> [Material shown]
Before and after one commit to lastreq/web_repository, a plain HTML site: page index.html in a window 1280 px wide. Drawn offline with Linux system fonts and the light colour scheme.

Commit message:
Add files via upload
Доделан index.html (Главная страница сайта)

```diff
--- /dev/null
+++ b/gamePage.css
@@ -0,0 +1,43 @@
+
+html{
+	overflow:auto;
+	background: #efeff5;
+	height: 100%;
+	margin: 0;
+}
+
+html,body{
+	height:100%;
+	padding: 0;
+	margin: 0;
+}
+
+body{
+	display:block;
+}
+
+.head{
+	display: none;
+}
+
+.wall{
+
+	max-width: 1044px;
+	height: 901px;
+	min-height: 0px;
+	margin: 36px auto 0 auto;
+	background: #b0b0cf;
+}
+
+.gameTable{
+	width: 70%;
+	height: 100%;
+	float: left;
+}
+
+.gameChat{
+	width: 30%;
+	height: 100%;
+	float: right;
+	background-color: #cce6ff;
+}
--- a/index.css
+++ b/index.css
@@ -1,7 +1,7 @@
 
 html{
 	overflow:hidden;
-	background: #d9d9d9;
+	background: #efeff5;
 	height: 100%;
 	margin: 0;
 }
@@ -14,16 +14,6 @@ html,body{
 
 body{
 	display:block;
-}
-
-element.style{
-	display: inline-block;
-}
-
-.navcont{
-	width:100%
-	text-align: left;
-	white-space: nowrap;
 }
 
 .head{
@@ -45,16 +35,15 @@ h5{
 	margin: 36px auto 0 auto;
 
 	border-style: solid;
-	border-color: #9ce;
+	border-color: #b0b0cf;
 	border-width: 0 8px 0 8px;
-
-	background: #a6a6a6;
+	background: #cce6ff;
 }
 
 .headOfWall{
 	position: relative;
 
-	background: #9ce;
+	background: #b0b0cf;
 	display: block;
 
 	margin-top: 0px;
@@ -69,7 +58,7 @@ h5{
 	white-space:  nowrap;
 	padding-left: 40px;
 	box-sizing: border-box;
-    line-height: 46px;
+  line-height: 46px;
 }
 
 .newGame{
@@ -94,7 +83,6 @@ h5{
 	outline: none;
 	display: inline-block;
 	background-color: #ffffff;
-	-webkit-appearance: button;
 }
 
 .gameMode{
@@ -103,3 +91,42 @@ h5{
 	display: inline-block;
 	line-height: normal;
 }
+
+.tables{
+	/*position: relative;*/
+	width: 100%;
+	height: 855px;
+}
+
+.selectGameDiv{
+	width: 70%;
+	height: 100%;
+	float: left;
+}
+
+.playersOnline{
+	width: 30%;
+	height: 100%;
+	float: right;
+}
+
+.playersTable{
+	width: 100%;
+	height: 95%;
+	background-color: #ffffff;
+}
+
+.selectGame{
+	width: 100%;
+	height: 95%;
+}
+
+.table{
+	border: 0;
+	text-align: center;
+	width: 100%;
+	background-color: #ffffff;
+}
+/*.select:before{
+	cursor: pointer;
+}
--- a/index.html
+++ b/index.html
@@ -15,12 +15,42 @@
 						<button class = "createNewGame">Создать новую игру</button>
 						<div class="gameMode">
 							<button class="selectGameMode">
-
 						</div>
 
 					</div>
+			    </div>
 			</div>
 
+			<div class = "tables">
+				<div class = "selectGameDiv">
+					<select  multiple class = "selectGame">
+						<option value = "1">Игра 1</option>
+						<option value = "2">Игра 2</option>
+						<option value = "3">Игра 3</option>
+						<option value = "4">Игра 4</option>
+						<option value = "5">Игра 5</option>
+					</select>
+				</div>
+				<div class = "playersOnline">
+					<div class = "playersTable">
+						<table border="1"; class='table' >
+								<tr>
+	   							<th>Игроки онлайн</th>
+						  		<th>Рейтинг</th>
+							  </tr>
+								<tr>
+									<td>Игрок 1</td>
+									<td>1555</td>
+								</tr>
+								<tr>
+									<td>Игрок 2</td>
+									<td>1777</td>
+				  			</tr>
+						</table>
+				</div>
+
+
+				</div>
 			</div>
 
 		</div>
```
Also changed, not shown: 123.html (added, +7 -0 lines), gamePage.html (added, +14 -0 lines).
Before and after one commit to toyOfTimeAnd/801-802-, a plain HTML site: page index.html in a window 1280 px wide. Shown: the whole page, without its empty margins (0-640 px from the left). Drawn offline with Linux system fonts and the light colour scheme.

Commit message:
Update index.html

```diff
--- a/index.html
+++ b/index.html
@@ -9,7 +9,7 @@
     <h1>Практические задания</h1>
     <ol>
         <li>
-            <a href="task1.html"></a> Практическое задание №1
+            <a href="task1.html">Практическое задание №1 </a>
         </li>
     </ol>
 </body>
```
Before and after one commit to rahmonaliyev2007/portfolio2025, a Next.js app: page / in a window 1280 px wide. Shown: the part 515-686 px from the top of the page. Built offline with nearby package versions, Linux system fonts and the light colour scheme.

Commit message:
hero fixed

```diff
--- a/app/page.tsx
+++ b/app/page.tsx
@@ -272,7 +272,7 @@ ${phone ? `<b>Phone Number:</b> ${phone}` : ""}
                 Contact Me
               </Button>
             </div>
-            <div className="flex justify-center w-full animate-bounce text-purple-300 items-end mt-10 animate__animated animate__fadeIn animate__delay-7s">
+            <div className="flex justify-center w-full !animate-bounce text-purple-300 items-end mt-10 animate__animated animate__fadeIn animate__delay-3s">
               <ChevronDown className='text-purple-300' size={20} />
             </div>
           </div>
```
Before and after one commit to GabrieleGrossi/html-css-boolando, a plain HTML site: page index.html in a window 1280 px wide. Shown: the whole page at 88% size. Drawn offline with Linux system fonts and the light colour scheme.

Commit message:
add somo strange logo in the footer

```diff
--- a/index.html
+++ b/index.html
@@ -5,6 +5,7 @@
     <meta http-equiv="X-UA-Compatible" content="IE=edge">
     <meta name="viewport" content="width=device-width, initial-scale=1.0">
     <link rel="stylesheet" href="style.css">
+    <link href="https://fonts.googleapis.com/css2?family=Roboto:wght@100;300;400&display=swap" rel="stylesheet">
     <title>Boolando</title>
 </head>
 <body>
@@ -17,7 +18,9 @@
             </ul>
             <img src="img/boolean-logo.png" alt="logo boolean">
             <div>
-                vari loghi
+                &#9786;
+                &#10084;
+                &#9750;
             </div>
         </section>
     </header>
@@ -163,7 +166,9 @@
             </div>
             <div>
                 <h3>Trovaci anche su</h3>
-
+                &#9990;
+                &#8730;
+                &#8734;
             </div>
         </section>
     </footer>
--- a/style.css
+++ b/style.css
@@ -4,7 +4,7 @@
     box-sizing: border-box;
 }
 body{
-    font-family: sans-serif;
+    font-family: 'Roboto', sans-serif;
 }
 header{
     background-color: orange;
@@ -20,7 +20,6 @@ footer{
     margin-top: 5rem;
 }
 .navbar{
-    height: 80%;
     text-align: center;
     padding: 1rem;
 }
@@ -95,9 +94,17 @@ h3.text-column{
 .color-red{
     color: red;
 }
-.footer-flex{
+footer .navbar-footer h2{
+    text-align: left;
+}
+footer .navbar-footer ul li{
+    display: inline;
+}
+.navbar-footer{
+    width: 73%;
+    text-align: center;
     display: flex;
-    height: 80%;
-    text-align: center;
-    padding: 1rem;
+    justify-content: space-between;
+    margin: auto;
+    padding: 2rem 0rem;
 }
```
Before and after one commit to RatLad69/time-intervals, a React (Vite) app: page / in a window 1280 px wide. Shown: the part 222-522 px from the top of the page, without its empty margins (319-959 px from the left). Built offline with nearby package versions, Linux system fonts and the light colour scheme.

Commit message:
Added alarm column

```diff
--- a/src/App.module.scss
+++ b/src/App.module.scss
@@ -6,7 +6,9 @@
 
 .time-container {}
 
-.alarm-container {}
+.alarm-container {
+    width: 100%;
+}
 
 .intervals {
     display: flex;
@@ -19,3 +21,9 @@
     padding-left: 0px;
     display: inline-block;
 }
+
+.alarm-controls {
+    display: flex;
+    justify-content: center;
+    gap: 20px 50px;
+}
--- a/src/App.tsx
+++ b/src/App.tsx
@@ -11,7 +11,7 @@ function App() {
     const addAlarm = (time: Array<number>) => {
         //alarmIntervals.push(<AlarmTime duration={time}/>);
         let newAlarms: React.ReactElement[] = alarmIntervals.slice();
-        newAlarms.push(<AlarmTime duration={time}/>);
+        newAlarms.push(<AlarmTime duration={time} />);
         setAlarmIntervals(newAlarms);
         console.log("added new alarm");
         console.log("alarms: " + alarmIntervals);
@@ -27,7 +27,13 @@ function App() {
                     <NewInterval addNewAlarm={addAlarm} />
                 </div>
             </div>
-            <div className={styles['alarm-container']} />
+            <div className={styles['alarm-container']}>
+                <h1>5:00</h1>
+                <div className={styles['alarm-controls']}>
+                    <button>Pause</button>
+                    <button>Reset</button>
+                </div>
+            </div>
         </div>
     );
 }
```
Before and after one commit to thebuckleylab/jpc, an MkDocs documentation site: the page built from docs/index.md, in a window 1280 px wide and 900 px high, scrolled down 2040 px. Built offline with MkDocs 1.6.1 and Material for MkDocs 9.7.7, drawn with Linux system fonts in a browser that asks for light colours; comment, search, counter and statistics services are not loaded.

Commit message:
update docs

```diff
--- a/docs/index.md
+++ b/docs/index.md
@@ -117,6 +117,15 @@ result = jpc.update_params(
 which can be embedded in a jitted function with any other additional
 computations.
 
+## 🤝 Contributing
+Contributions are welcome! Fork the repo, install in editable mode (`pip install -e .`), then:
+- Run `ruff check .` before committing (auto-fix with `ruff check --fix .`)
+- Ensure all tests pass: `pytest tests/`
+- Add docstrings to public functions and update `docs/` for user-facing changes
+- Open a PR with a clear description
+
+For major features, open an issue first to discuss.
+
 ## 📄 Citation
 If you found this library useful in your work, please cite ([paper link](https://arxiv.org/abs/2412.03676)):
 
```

> [Assignment] Using the records above, gather all lines where the string "space" is present.

> [Output of the exercise]
-	white-space: nowrap;
 	white-space:  nowrap;
+    justify-content: space-between;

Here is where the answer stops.